Al Jazeera footage of the horrors of the war in Gaza permeates “The War Around Us”
The War Around Us
A documentary directed by Abdallah Omeish
Run Time: 75 minutes
“Passionate” is hardly the word that comes to mind when you think of Americans in their 20s and 30s. Self-involved perhaps, indifferent perhaps, but not passionate. And so when I heard the rapid, determined footsteps outside the Arab Film Festival’s San Francisco office, I wasn’t surprised when the 37-year-old Libyan-American director Abdallah Omeish opened the door and began to speak passionately of his film “The War Around Us.” The film’s San Francisco Bay Area premiere at the Roxie Theater was the occasion for our talk.
The film, which recently won the best documentary award at California’s Newport Film Festival, chronicles Israel’s savage assault on the Gaza Strip from December 2008 to January 2009. Such a subject is a very hard sell in a fantasy-driven culture like ours, but you’d never know that from the way Omeish talks, frequently emphasizing points with his hands. “The attacks weren’t covered because most western journalists had left Gaza,” he says, explaining that the Gazan’s daily trials—food shortages, unemployment, poverty—weren’t sexy enough. What the world “witnessed” was the international media stationed in a field outside Gaza reporting on the conflict as if it were a golf tournament. And “Caddyshack” it ain’t.
But how do you get into a war zone when Israel, the U.S. and the ever-complicit international community don’t want you there? The way had to be through the people, and so Omeish decided to tell his story through the eyes and hearts of two people who were there—”Al Jazeera” correspondents Ayman Mohyeldin and Sherine Tardos. This frame story gives some sense to the senseless carnage visited upon Gaza.
“I wanted to show what the reporters encountered,” Omeish said during our interview, explaining further that he was determined to show that “a normal life is not being lived in Gaza,” and that the attacks—by U.S. F-16s firing white phosphorus DIME bombs during IDF (Israel Defense Forces) air strikes, as well as land and sea military incursions—continued “the collective punishment of Gaza.”

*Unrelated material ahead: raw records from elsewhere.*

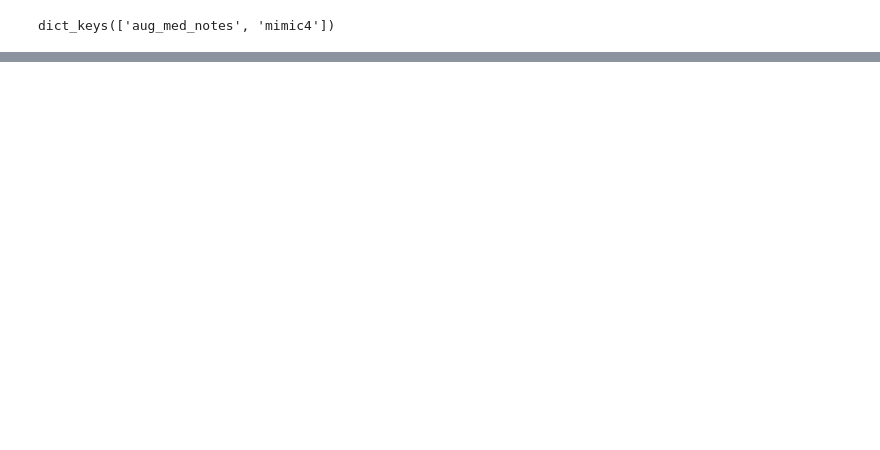
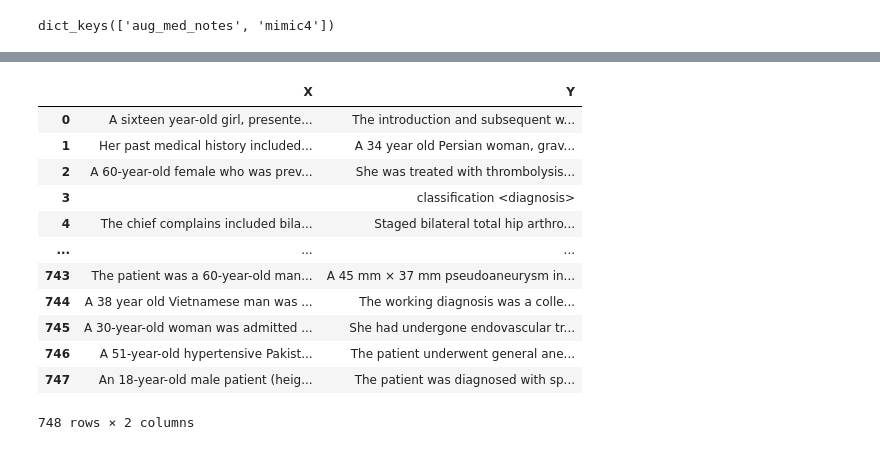
Before and after one commit to PikaSannnnn/MedRL-CoT, a Jupyter notebook: Preprocessing.ipynb, the cells around one changed output, grey strips where cells are left out. Cells and saved outputs as stored; diff of their text form; code cells hidden in the pictures; blank space fills up the shorter version.

```diff
--- a/Preprocessing.ipynb
+++ b/Preprocessing.ipynb
@@ -70,8 +73,11 @@ def mimic_preprocess(dataset):
     nonstd_classes = pos_invalids.drop(index=swapped_values.index.union(invalids.index))   # Get list of non-standard classes
 
     # Get list of classes that can be classified as "other" with enough occurence (non-outliery)
+    # value_cnts = nonstd_classes['class'].value_counts()
+    # other_classes = value_cnts[value_cnts >= 5].index.tolist()
     value_cnts = nonstd_classes['class'].value_counts()
     other_classes = value_cnts[value_cnts >= 5].index.tolist()
+    other_class_indices = nonstd_classes[nonstd_classes['class'].isin(other_classes)].index
     # print(value_cnts[value_cnts >= 5])
     # display(cleaned_ds[cleaned_ds['class'] == 'past_surgical_history'])
     # display(cleaned_ds[cleaned_ds['class'] == 'followup_instructions'])
@@ -81,7 +87,8 @@ def mimic_preprocess(dataset):
     # Clean the dataset
     swapped_indices = swapped_values.index
     cleaned_ds.loc[swapped_indices, ['sentence', 'class']] = cleaned_ds.loc[swapped_indices, ['class', 'sentence']].values # swap the values in indices where it's swapped
-    cleaned_ds['class'] = cleaned_ds['class'].apply(lambda x: 'other' if x in other_classes else x)  # relabel non-standards to 'other'
+    cleaned_ds.loc[other_class_indices, 'class'] = 'other'
+    # cleaned_ds['class'] = cleaned_ds['class'].apply(lambda x: 'other' if x in other_classes else x)  # relabel non-standards to 'other'
     drop_indices = cleaned_ds[~cleaned_ds['class'].isin(np.append(classes, 'other'))].index
     cleaned_ds = cleaned_ds.drop(index=drop_indices) # drop all others that aren't in our list of classes + 'other'  (basically all invalids)
 
@@ -91,6 +98,9 @@ def mimic_preprocess(dataset):
     logger.info(f'Swapped class and sentence values of {swapped_indices.shape[0]} rows ({(swapped_indices.shape[0] / N)*100} %)')
     logger.info(f'Dropped {drop_indices.shape[0]} invalid rows ({(drop_indices.shape[0] / N)*100} %)')
 
+    # change case_id into int
+    cleaned_ds['case_id'] = cleaned_ds['case_id'].astype(int)
+
     return cleaned_ds
 
 mimic_preprocess(processed_datasets['mimic4'])
@@ -216,0 +281,32 @@ dict_keys(['aug_med_notes', 'mimic4'])
+# %%
+def xy_split_processing(group):
+    X = []
+    Y = []
+    for _, row in group.iterrows():
+        if row['class'] == 'symptoms_labs' or row['class'] == 'other':
+            X.append(row)
+        else:
+            Y.append(row)
+
+    X_case = ' '.join([str(row['sentence']) for row in X])
+    Y_case = ' '.join([f"{row['sentence']} <{row['class']}> " for row in Y])
+
+    return pd.Series({'X': X_case, 'Y': Y_case})
+
+import medrlcot.preprocessing as mp
+preprocessed_datasets = mp.preprocess_datasets()
+
+# Combine cases into one for cases as example for SFT
+cases_datasets = dict()
+for key, dataset in preprocessed_datasets.items():
+    cases_datasets[key] = dataset.groupby('case_id').apply(xy_split_processing).reset_index().drop(columns=['case_id'])
+
+import os
+from medrlcot import data_manager
+import medrlcot.config.env as mce
+model_cfg_path = os.path.join(os.getcwd(), "medrlcot/config/.env")
+medrlcot_config = mce.MedRL_CoT(model_cfg_path)
+raw_datasets = data_manager.load_datasets(medrlcot_config.datasets, data_dir=medrlcot_config.data_dir)  # Load raw dataset (original cases) for RM
+
+# Create customd dataset obj
+# cases_data = data_manager.Dataset(cases_datasets)
@@ -216,0 +353,16 @@ dict_keys(['aug_med_notes', 'mimic4'])
+# %%
+cases_datasets['aug_med_notes']
+# %% [output]
+|  | X | Y |
+| 0 | A sixteen year-old girl, presente... | The introduction and subsequent w... |
+| 1 | Her past medical history included... | A 34 year old Persian woman, grav... |
+| 2 | A 60-year-old female who was prev... | She was treated with thrombolysis... |
+| 3 |  | classification <diagnosis> |
+| 4 | The chief complains included bila... | Staged bilateral total hip arthro... |
+| ... | ... | ... |
+| 743 | The patient was a 60-year-old man... | A 45 mm × 37 mm pseudoaneurysm in... |
+| 744 | A 38 year old Vietnamese man was ... | The working diagnosis was a colle... |
+| 745 | A 30-year-old woman was admitted ... | She had undergone endovascular tr... |
+| 746 | A 51-year-old hypertensive Pakist... | The patient underwent general ane... |
+| 747 | An 18-year-old male patient (heig... | The patient was diagnosed with sp... |
+748 rows × 2 columns
```
Also changed, not shown: parts of 15 cells of this notebook, 3 other files.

This punishment with state-of-the-art weapons was, to put it mildly, severe, and you’d have to be totally insensitive not to be shocked (can anyone still be shocked in these days of youtube videos of the massacres in Syria?) by what you see in the film, and Mohyeldin and Tardos see it all. And what they experience—Tardos had never been in a war zone—tests their capacity as witnesses as well as their friendship. The carnage and the devastation—both external and internal—is heartbreaking, as in a scene in Gaza’s Shifa Hospital where a little boy can barely recount his ordeal of being trapped for days with the dead bodies of his family.
Omeish clearly knew what he was taking on when he made “The War Around Us.” “I wanted to reduce the violence because less is more,” he says, explaining that the audience would have felt beaten up by the experience if the extreme violence of in the images wasn’t mitigated by post facto studio interviews with Mohyeldin and Tardos.
Another leavening factor is Austin Wintory’s well nigh miraculous score, which is a far cry from the usual anodyne doc one. He gets extraordinary contributions from cellist Stephen Erdody who is first desk in countless studio orchestras, violinist Roger Wilkie, harpist Charissa Barger, vocalist Holly Sedillos, and does the programming—rhythm and percussion tracks—himself.
“The War Around Us” is a harrowing experience; one scene in particular says it all. A father finds his tiny daughter—her corpse wrapped in cloth—on a small shelf in the morgue. “I want to see her, I want to hold her by myself, I want to kiss her,” he cries, and when he realizes she’s dead, he faints, his face hollow with grief as they bear him away.
“I wanted people to question war. The price of it is very high,” Omeish says, and the price of it is written on the faces of every person, especially the children, we see in Omeish’s truly remarkable film.